There is no rationale for doing a laparoscopy to treat minimal or mild disease when dealing with endometriosis-associated infertility. Many studies have been done, and all but one demonstrate that surgical treatment of mild endometriosis is not associated with any improvement in the chances of getting pregnant.
Remember that there are many mechanisms by which endometriosis impairs fertility. None are really altered by eliminating the endometrial implants. For example, if the endometriosis has altered the ability of the fallopian tube to pick up an egg from the ovary, it is difficult to imagine that treating the implants will restore this function. The same is true for most of the other proposed mechanisms of endometriosis-associated infertility.
There is ample evidence showing that the chances of getting pregnant with mild endometriosis are the same whether you pursue “expectant management” (simple continued attempts at conceiving without any intervention) or have a laparoscopy to destroy the endometriosis.
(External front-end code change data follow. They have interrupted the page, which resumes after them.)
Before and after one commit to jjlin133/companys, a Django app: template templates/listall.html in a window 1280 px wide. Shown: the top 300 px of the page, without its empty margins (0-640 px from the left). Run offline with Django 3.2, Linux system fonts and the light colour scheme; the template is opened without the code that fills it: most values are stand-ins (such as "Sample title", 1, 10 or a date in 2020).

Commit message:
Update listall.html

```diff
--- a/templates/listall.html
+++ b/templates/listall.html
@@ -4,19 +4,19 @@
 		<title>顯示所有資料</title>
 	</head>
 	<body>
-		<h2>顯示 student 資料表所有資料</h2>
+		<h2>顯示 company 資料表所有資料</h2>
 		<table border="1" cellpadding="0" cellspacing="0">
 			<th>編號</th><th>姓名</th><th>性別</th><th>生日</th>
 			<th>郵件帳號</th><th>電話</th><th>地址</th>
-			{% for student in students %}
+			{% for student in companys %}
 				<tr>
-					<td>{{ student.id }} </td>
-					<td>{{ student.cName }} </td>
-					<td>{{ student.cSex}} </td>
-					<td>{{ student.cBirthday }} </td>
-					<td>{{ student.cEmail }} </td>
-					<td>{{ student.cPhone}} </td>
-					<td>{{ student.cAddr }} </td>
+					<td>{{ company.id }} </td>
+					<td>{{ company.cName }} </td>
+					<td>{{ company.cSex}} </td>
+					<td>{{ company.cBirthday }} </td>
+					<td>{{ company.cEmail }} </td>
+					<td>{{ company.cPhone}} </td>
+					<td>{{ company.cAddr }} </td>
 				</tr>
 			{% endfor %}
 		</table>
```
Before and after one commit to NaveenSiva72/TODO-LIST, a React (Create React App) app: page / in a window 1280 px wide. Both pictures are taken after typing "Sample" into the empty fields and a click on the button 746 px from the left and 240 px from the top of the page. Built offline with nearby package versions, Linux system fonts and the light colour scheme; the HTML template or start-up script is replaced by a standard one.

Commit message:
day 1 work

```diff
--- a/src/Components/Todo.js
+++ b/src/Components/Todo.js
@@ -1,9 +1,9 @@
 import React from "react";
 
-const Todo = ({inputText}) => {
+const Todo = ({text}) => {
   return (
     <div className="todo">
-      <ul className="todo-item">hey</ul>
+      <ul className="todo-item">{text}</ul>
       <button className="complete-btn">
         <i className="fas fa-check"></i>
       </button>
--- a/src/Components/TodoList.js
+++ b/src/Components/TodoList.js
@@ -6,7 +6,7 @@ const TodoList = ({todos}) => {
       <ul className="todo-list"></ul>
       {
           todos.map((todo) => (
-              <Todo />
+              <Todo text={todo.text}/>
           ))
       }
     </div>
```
Couples with infertility associated with endometriosis without anatomic alteration should be treated and approached like couples with unexplained infertility, and this does not include doing a laparoscopy.
Endometriosis and Conception
Overall, the chances of successfully conceiving with endometriosis are inversely proportional to the extent of the disease: The worse the endometriosis is, the harder it becomes to get pregnant. Fortunately, truly severe endometriosis is uncommon. Results obviously are very individual, but with proper management and treatment, the vast majority of women with endometriosis will successfully conceive.
If you have mild endometriosis and are going to have a laparoscopy in hopes of helping you conceive, use that laparoscopy to do gamete intrafallopian transfer (GIFT). Pregnancy rates as high as 40 to 50 percent can be achieved after a single laparoscopy and a GIFT procedure. This percentage is far better than that which can be achieved following a laparoscopy and laser or cautery of endometriosis. And GIFT works just as well when endometriosis is present as it does when the endometriosis has previously been treated.
Of course there will be cases and circumstances where surgical intervention for endometriosis is clearly indicated. But the point is this: In the past, the possibility of finding a small amount of endometriosis and treating it has been the justification for many, many surgical procedures. Some women have actually had several laparoscopies, or even major surgeries, for this reason. Not only is this invasive, in that an individual must endure one or more surgical procedures, it is also expensive.
There are now far more effective ways of achieving pregnancy—ones that are more cost-effective and far less invasive. Some of these approaches will include ovulation induction and other assisted reproductive technology, or ART procedures.